- _TASK OBJECTIVE_:
Among the entries below, how many lines hold "this"? Reply with the number only.
*** RECORDS TO USE Section Begins ***
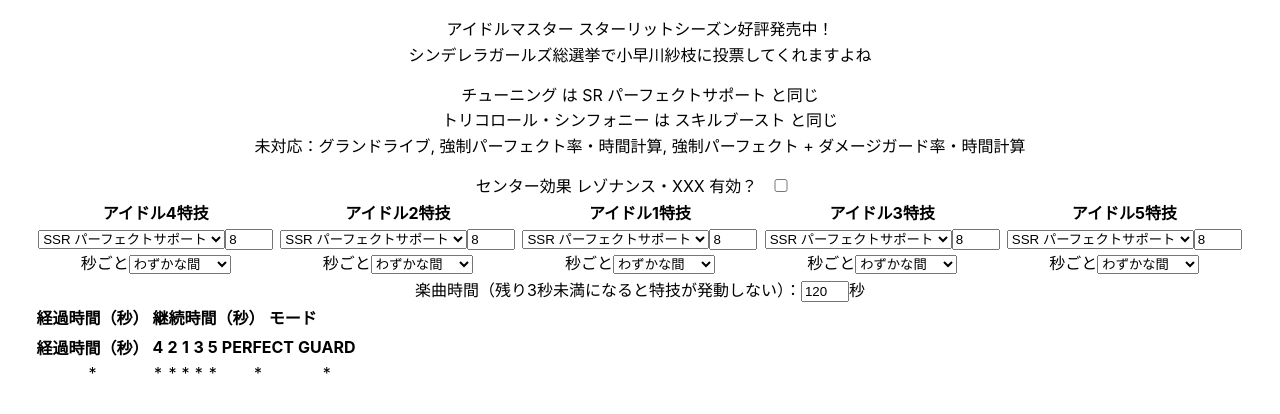
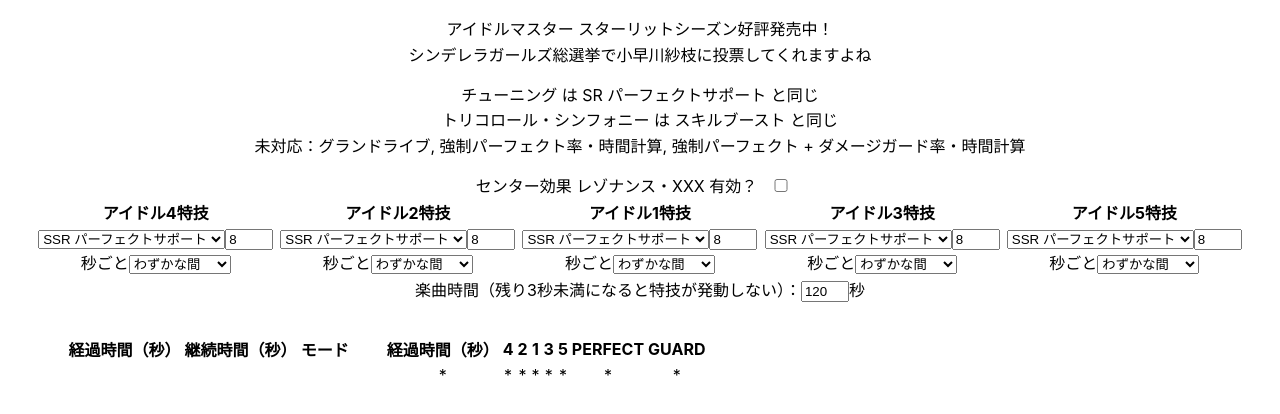
Before and after one commit to amayav/LifeHelper, a React (Create React App) app: page / in a window 1280 px wide. Shown: the top 414 px of the page. Built offline with nearby package versions, Linux system fonts and the light colour scheme.

Commit message:
arrange tables location

```diff
--- a/src/App.tsx
+++ b/src/App.tsx
@@ -543,8 +543,14 @@
       />
       秒
       {/*checked={checked}*/}
+      <div className="tables">
+      <div className="table simple">
       <SimpleTimeLineTable columns={simple_columns} data={this.simple_timeline}/>
+      </div>
+      <div className="table detailed">
       <TimeLineTable columns={columns} data={this.data}/>
+      </div>
+      </div>
       </p>
     )
   }
--- a/src/index.css
+++ b/src/index.css
@@ -23,3 +23,11 @@
 div p {
   margin: 0.1em
 }
+
+.tables {
+  display:flex;
+}
+
+.table {
+  display:flex;
+}
```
*** RECORDS TO USE Section Ends ***
- _EXERCISE RESPONSE_:
2